((

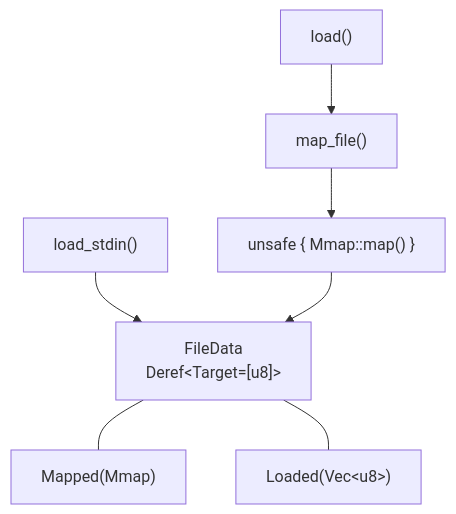
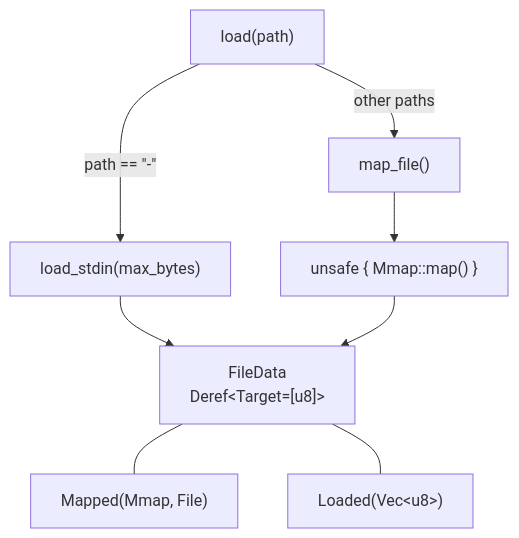
Before and after one commit to EvilBit-Labs/mmap-guard: the diagram in README.md, drawn with Mermaid. The commit also changed other lines of this file and 25 other files, not shown here.

````diff
--- a/README.md
+++ b/README.md
@@ -72,9 +73,10 @@
 ```mermaid
 graph TD
-    load["load()"] --> map_file
-    load_stdin["load_stdin()"] --> FileData
+    load["load(path)"] -->|path == &quot;-&quot;| load_stdin
+    load -->|other paths| map_file
+    load_stdin["load_stdin(max_bytes)"] --> FileData
     map_file["map_file()"] --> unsafe["unsafe { Mmap::map() }"]
     unsafe --> FileData["FileData<br/>Deref&lt;Target=[u8]&gt;"]
-    FileData --- Mapped["Mapped(Mmap)"]
+    FileData --- Mapped["Mapped(Mmap, File)"]
     FileData --- Loaded["Loaded(Vec&lt;u8&gt;)"]
 ```
````
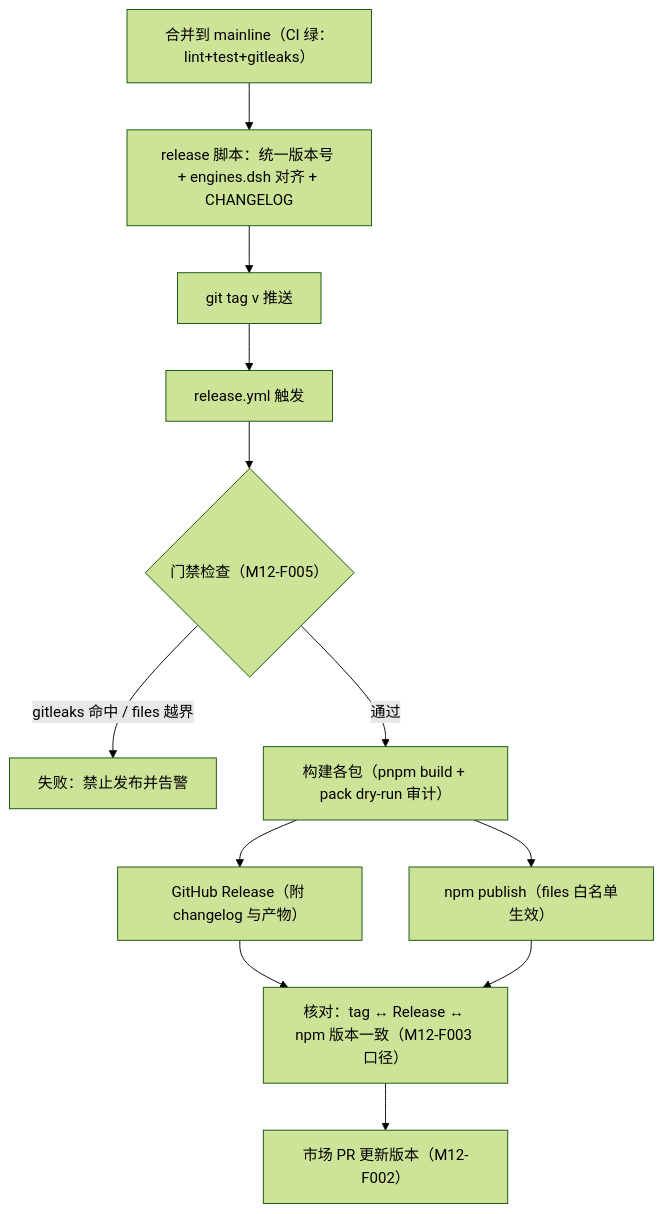
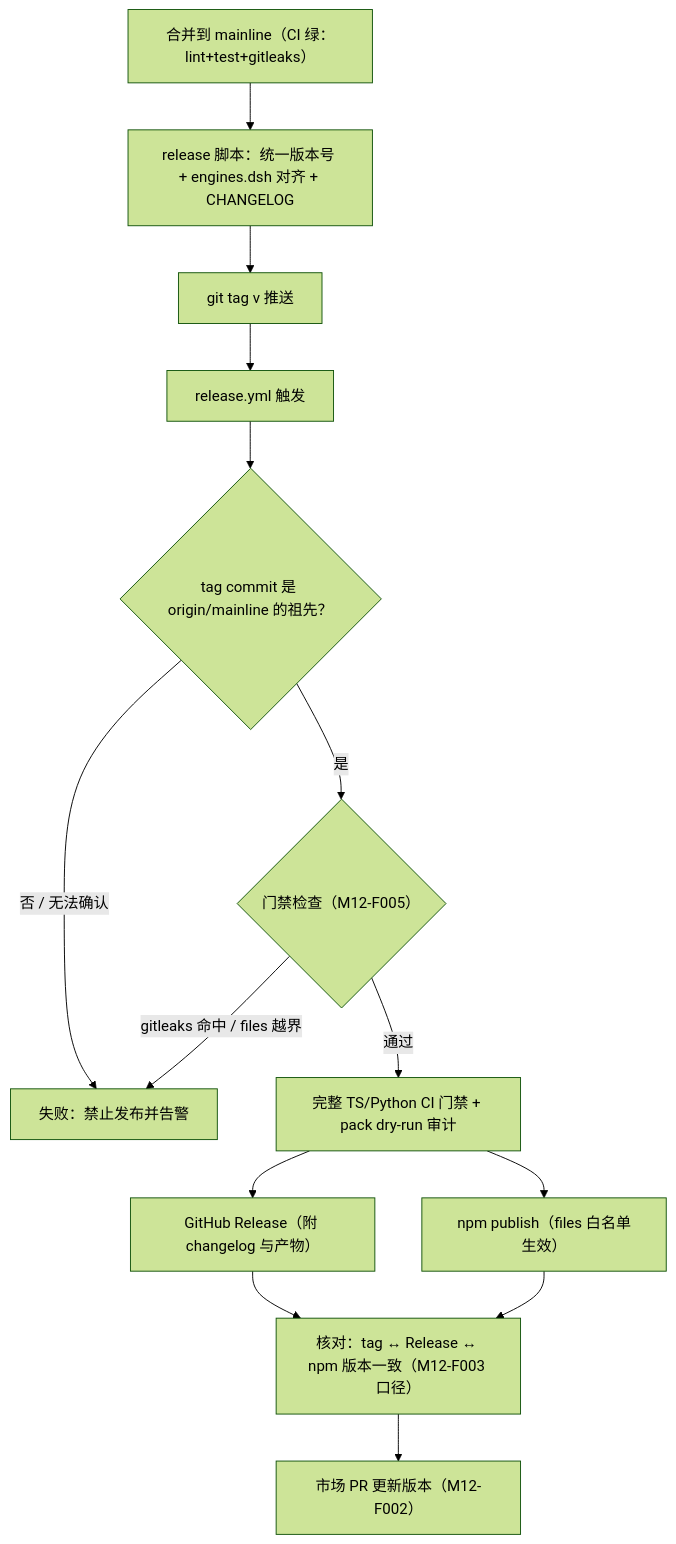
Before and after one commit to yin52133/dsh-luban: the first of 2 diagrams in design/03-modules/M12-market-release.md, drawn with Mermaid (forest theme). The commit also changed other lines of this file and 3 other files, not shown here.

````diff
--- a/design/03-modules/M12-market-release.md
+++ b/design/03-modules/M12-market-release.md
@@ -37,13 +38,15 @@
 ```mermaid
 flowchart TD
     A["合并到 mainline（CI 绿：lint+test+gitleaks）"] --> B["release 脚本：统一版本号 + engines.dsh 对齐 + CHANGELOG"]
     B --> C["git tag v<semver> 推送"]
     C --> D["release.yml 触发"]
-    D --> E{"门禁检查（M12-F005）"}
+    D --> D1{"tag commit 是 origin/mainline 的祖先？"}
+    D1 -- "否 / 无法确认" --> X
+    D1 -- 是 --> E{"门禁检查（M12-F005）"}
     E -- "gitleaks 命中 / files 越界" --> X["失败：禁止发布并告警"]
-    E -- 通过 --> F["构建各包（pnpm build + pack dry-run 审计）"]
+    E -- 通过 --> F["完整 TS/Python CI 门禁 + pack dry-run 审计"]
     F --> G["GitHub Release（附 changelog 与产物）"]
     F --> H["npm publish（files 白名单生效）"]
     G & H --> I["核对：tag ↔ Release ↔ npm 版本一致（M12-F003 口径）"]
     I --> J["市场 PR 更新版本（M12-F002）"]
 ```
````
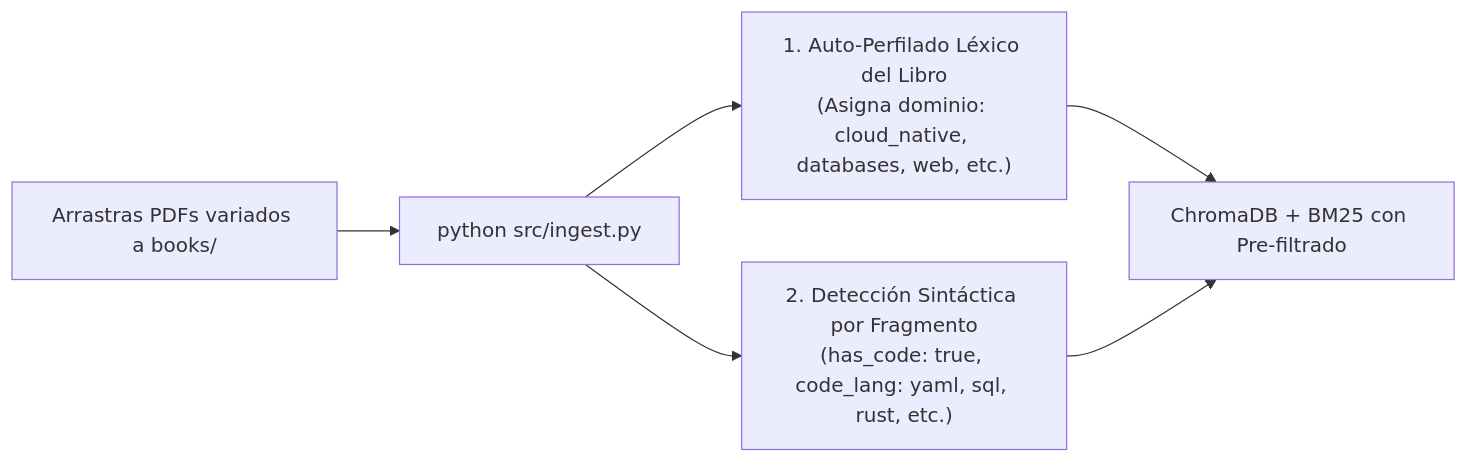
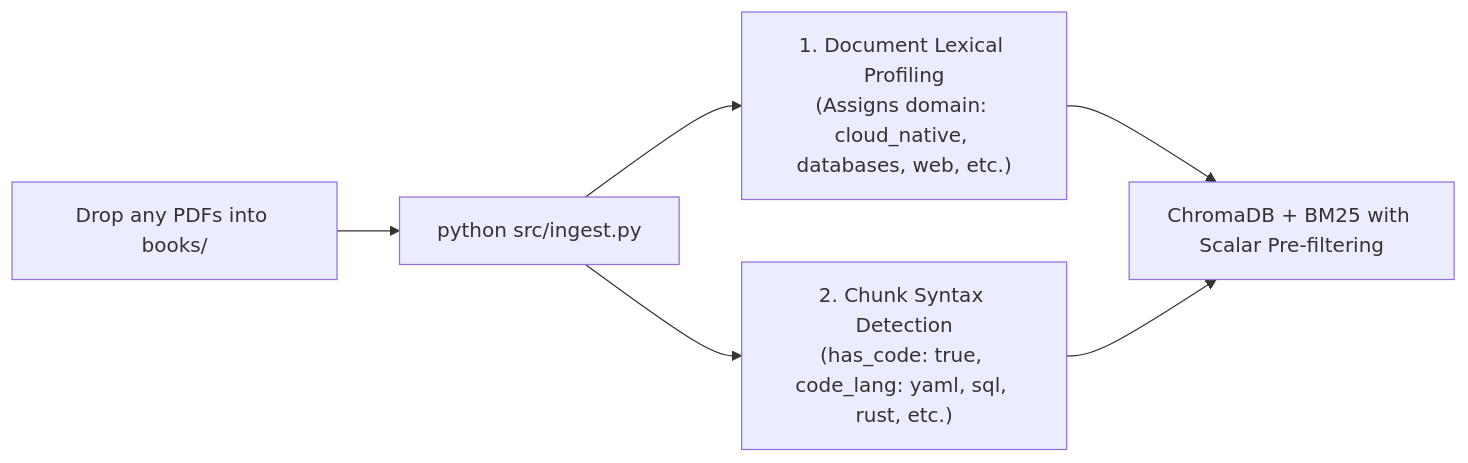
One commit to villadalmine/rag-tutor changed the diagram in README.md. Above: the diagram before and after it, drawn with Mermaid. The commit also changed other lines of this file and 5 other files, not shown here.

````diff
--- a/README.md
+++ b/README.md
@@ -73,7 +73,7 @@
 ```mermaid
 flowchart LR
-    A["Arrastras PDFs variados a books/"] --> B["python src/ingest.py"]
-    B --> C["1. Auto-Perfilado Léxico del Libro\n(Asigna dominio: cloud_native, databases, web, etc.)"]
-    B --> D["2. Detección Sintáctica por Fragmento\n(has_code: true, code_lang: yaml, sql, rust, etc.)"]
-    C & D --> E["ChromaDB + BM25 con Pre-filtrado"]
+    A["Drop any PDFs into books/"] --> B["python src/ingest.py"]
+    B --> C["1. Document Lexical Profiling\n(Assigns domain: cloud_native, databases, web, etc.)"]
+    B --> D["2. Chunk Syntax Detection\n(has_code: true, code_lang: yaml, sql, rust, etc.)"]
+    C & D --> E["ChromaDB + BM25 with Scalar Pre-filtering"]
 ```
````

))

Your answer must be the records above, word for word, with no pictures.

_Answer box_:
Before and after one commit to EvilBit-Labs/mmap-guard: the diagram in README.md, drawn with Mermaid. The commit also changed other lines of this file and 25 other files, not shown here.

````diff
--- a/README.md
+++ b/README.md
@@ -72,9 +73,10 @@
 ```mermaid
 graph TD
-    load["load()"] --> map_file
-    load_stdin["load_stdin()"] --> FileData
+    load["load(path)"] -->|path == &quot;-&quot;| load_stdin
+    load -->|other paths| map_file
+    load_stdin["load_stdin(max_bytes)"] --> FileData
     map_file["map_file()"] --> unsafe["unsafe { Mmap::map() }"]
     unsafe --> FileData["FileData<br/>Deref&lt;Target=[u8]&gt;"]
-    FileData --- Mapped["Mapped(Mmap)"]
+    FileData --- Mapped["Mapped(Mmap, File)"]
     FileData --- Loaded["Loaded(Vec&lt;u8&gt;)"]
 ```
````
Before and after one commit to yin52133/dsh-luban: the first of 2 diagrams in design/03-modules/M12-market-release.md, drawn with Mermaid (forest theme). The commit also changed other lines of this file and 3 other files, not shown here.

````diff
--- a/design/03-modules/M12-market-release.md
+++ b/design/03-modules/M12-market-release.md
@@ -37,13 +38,15 @@
 ```mermaid
 flowchart TD
     A["合并到 mainline（CI 绿：lint+test+gitleaks）"] --> B["release 脚本：统一版本号 + engines.dsh 对齐 + CHANGELOG"]
     B --> C["git tag v<semver> 推送"]
     C --> D["release.yml 触发"]
-    D --> E{"门禁检查（M12-F005）"}
+    D --> D1{"tag commit 是 origin/mainline 的祖先？"}
+    D1 -- "否 / 无法确认" --> X
+    D1 -- 是 --> E{"门禁检查（M12-F005）"}
     E -- "gitleaks 命中 / files 越界" --> X["失败：禁止发布并告警"]
-    E -- 通过 --> F["构建各包（pnpm build + pack dry-run 审计）"]
+    E -- 通过 --> F["完整 TS/Python CI 门禁 + pack dry-run 审计"]
     F --> G["GitHub Release（附 changelog 与产物）"]
     F --> H["npm publish（files 白名单生效）"]
     G & H --> I["核对：tag ↔ Release ↔ npm 版本一致（M12-F003 口径）"]
     I --> J["市场 PR 更新版本（M12-F002）"]
 ```
````
One commit to villadalmine/rag-tutor changed the diagram in README.md. Above: the diagram before and after it, drawn with Mermaid. The commit also changed other lines of this file and 5 other files, not shown here.

````diff
--- a/README.md
+++ b/README.md
@@ -73,7 +73,7 @@
 ```mermaid
 flowchart LR
-    A["Arrastras PDFs variados a books/"] --> B["python src/ingest.py"]
-    B --> C["1. Auto-Perfilado Léxico del Libro\n(Asigna dominio: cloud_native, databases, web, etc.)"]
-    B --> D["2. Detección Sintáctica por Fragmento\n(has_code: true, code_lang: yaml, sql, rust, etc.)"]
-    C & D --> E["ChromaDB + BM25 con Pre-filtrado"]
+    A["Drop any PDFs into books/"] --> B["python src/ingest.py"]
+    B --> C["1. Document Lexical Profiling\n(Assigns domain: cloud_native, databases, web, etc.)"]
+    B --> D["2. Chunk Syntax Detection\n(has_code: true, code_lang: yaml, sql, rust, etc.)"]
+    C & D --> E["ChromaDB + BM25 with Scalar Pre-filtering"]
 ```
````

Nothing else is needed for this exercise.